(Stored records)
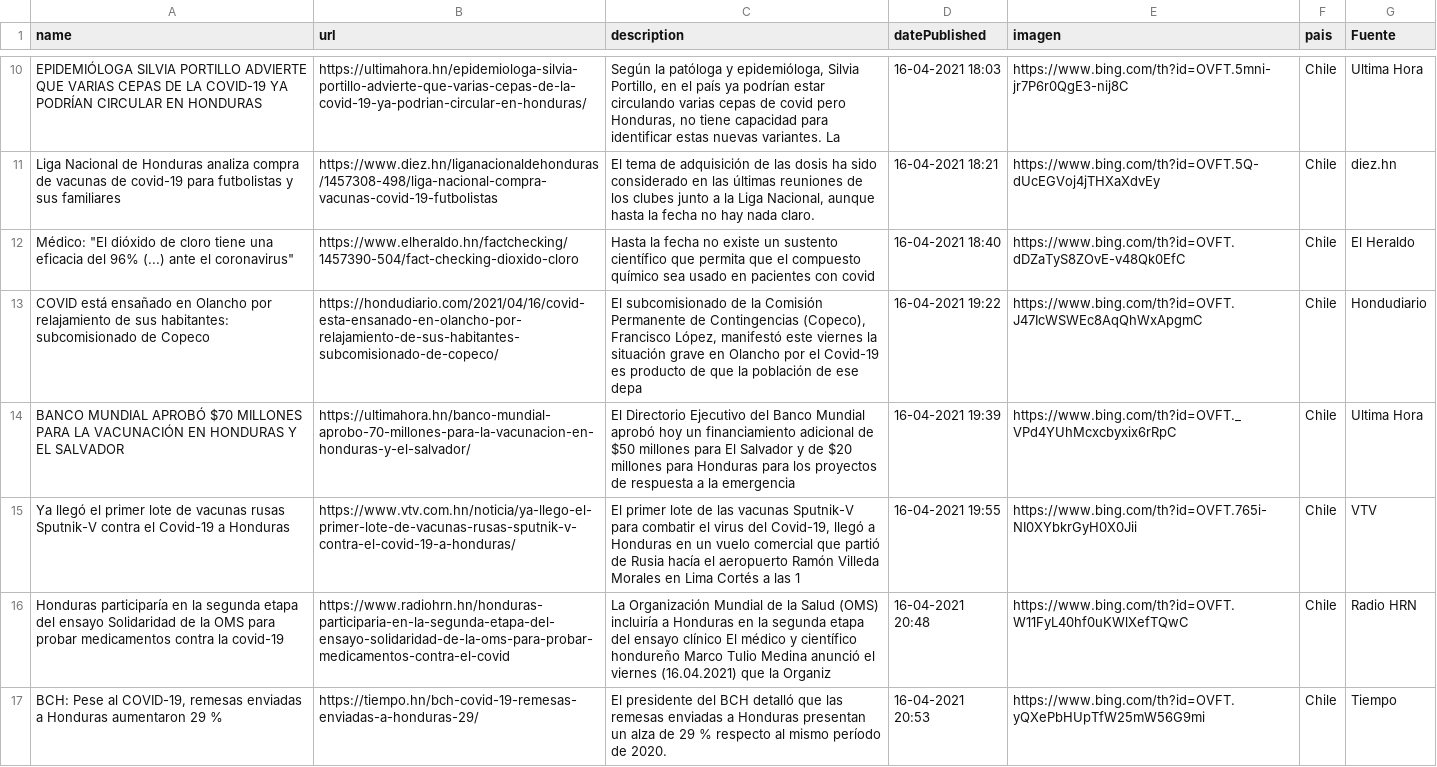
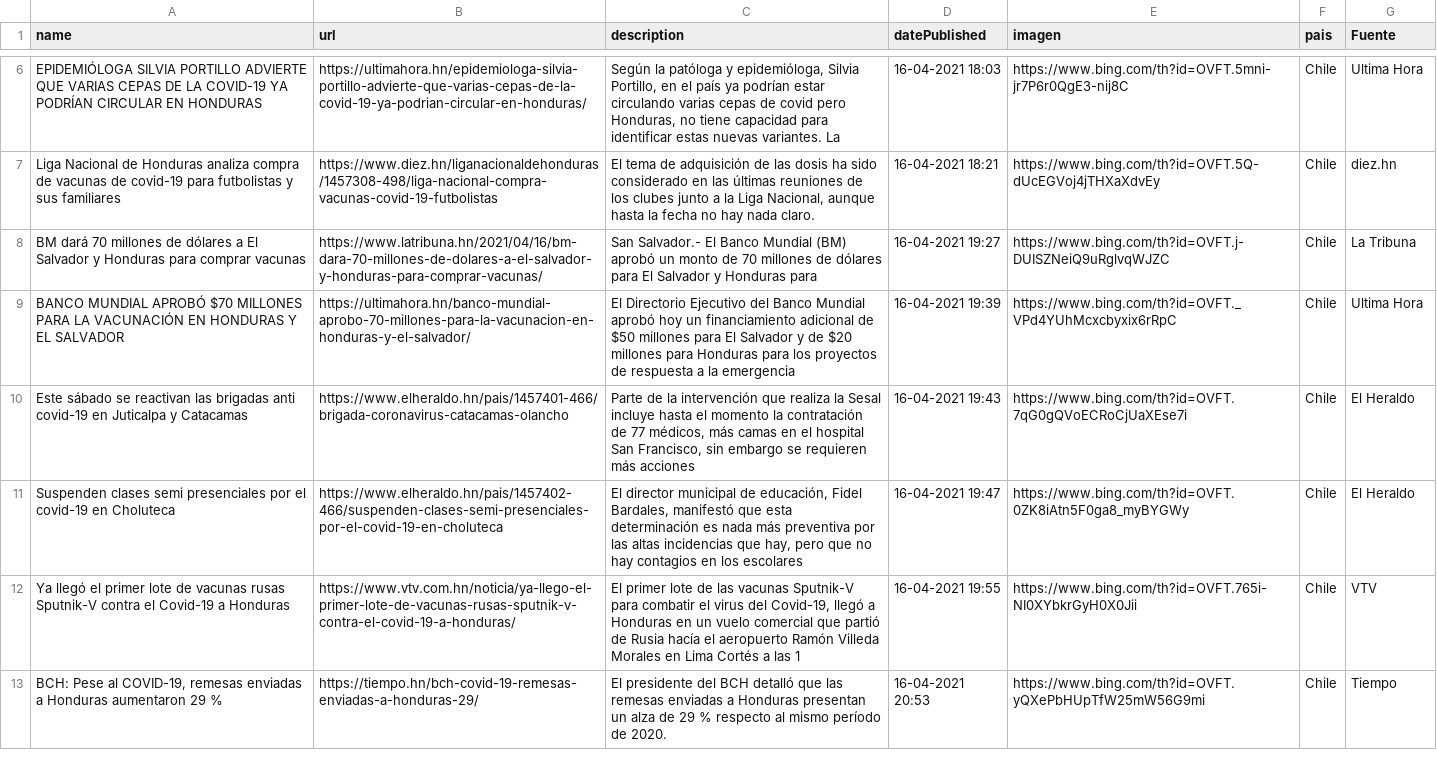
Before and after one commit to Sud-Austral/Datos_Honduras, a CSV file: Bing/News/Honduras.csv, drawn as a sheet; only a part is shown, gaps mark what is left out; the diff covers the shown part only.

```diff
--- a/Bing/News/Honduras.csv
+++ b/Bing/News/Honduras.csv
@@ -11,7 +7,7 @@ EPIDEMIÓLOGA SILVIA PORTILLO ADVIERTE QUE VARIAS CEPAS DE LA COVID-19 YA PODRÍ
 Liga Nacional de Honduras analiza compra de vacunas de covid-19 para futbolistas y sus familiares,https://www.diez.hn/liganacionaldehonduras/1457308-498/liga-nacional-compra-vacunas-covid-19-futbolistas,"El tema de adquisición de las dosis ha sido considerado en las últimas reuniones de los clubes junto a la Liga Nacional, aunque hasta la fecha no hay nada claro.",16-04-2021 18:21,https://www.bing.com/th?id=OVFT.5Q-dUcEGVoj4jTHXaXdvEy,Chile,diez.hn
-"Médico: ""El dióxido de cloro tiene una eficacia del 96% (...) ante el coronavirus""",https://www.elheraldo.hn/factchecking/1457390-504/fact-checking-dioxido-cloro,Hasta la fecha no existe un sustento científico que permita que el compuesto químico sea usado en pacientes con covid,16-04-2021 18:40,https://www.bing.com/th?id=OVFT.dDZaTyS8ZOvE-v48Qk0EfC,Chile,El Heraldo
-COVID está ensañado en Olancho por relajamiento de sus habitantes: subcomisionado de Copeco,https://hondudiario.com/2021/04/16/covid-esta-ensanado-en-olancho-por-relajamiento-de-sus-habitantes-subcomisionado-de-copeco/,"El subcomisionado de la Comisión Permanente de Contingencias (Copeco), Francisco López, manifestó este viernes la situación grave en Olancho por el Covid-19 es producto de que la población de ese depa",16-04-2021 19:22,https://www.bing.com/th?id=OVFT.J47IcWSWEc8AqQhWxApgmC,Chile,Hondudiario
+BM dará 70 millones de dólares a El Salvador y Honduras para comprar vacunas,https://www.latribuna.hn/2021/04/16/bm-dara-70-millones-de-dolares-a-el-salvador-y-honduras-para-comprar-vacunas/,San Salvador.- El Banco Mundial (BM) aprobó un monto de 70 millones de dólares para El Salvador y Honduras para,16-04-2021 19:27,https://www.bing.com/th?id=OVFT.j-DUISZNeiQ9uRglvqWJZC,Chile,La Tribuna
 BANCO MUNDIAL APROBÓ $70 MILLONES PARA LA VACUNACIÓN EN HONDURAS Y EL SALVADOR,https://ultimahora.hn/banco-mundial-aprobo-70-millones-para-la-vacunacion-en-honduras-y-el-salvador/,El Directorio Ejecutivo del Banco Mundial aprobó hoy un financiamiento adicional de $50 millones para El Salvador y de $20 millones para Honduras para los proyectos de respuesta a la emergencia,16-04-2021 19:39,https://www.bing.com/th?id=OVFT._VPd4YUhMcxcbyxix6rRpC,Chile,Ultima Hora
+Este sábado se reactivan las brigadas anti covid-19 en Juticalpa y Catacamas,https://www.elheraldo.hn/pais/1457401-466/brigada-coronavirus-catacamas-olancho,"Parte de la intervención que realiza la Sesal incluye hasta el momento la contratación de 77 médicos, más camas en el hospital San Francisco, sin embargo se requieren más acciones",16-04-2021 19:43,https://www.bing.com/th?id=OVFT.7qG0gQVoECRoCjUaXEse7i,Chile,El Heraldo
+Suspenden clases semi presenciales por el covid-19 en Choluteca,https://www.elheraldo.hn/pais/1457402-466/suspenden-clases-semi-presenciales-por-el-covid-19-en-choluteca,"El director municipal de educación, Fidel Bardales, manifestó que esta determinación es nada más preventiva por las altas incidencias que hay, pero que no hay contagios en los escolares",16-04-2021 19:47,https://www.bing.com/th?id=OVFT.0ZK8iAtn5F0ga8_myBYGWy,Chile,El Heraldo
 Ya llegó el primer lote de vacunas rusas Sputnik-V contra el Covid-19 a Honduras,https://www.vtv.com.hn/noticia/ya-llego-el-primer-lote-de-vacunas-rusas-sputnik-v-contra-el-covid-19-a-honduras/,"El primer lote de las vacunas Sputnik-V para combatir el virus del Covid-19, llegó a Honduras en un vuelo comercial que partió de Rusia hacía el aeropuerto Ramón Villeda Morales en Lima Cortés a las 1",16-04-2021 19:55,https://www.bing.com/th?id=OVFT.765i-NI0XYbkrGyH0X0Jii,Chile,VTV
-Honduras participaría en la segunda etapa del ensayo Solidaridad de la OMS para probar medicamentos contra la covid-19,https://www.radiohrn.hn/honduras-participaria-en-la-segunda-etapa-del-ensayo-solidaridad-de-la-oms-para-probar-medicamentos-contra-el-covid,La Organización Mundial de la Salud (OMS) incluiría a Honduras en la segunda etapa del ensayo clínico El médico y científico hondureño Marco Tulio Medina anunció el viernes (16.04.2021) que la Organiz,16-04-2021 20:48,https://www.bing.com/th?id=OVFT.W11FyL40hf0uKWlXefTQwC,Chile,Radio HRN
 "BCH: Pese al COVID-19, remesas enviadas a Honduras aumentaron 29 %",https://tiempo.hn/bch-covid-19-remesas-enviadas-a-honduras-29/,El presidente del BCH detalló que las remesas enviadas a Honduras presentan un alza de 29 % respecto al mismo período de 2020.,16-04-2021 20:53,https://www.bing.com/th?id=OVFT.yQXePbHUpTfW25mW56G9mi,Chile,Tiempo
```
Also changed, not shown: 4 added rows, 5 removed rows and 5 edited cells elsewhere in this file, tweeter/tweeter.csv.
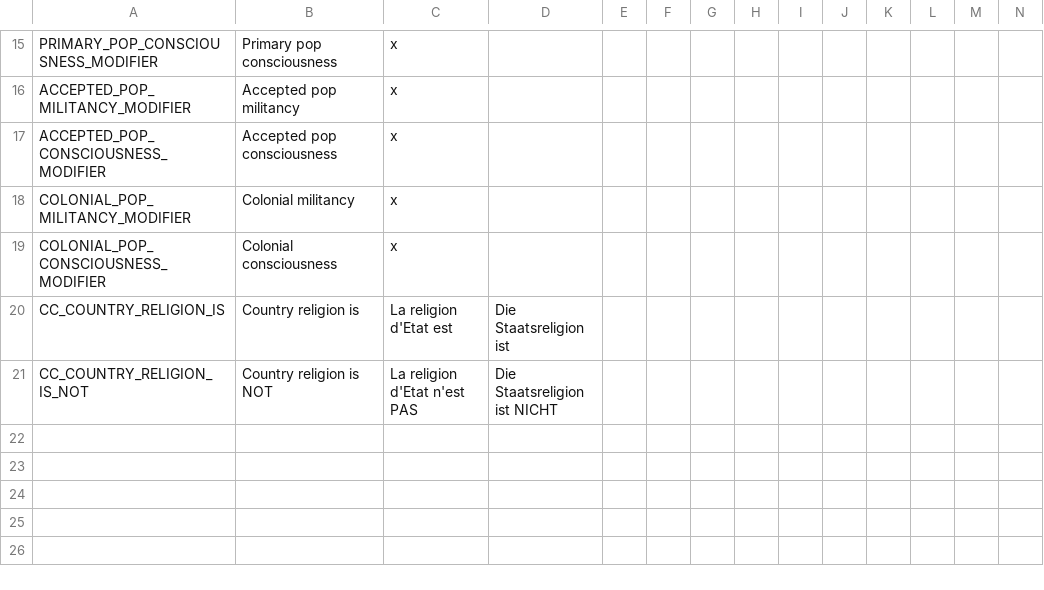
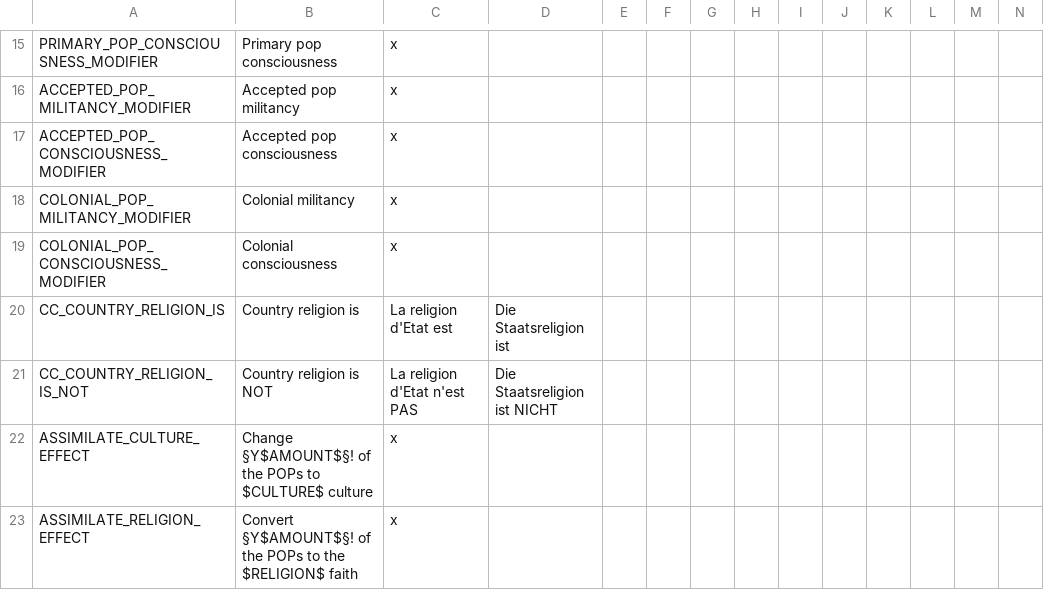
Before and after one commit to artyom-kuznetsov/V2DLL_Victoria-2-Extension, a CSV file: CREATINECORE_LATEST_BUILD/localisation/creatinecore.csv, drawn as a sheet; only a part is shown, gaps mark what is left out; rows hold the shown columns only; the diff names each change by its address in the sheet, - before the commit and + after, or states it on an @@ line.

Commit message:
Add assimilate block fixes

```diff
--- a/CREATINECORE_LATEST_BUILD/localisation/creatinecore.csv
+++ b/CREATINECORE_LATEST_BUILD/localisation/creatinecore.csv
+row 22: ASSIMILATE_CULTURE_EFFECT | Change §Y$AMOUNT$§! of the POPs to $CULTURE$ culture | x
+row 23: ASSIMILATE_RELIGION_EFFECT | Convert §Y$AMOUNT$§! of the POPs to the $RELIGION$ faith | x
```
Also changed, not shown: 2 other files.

» **EXERCISE**: Which lines above include the word "Francisco"? Pick them out and copy them.

» **RESPONSE TO THIS EXERCISE**:
-COVID está ensañado en Olancho por relajamiento de sus habitantes: subcomisionado de Copeco,https://hondudiario.com/2021/04/16/covid-esta-ensanado-en-olancho-por-relajamiento-de-sus-habitantes-subcomisionado-de-copeco/,"El subcomisionado de la Comisión Permanente de Contingencias (Copeco), Francisco López, manifestó este viernes la situación grave en Olancho por el Covid-19 es producto de que la población de ese depa",16-04-2021 19:22,https://www.bing.com/th?id=OVFT.J47IcWSWEc8AqQhWxApgmC,Chile,Hondudiario
+Este sábado se reactivan las brigadas anti covid-19 en Juticalpa y Catacamas,https://www.elheraldo.hn/pais/1457401-466/brigada-coronavirus-catacamas-olancho,"Parte de la intervención que realiza la Sesal incluye hasta el momento la contratación de 77 médicos, más camas en el hospital San Francisco, sin embargo se requieren más acciones",16-04-2021 19:43,https://www.bing.com/th?id=OVFT.7qG0gQVoECRoCjUaXEse7i,Chile,El Heraldo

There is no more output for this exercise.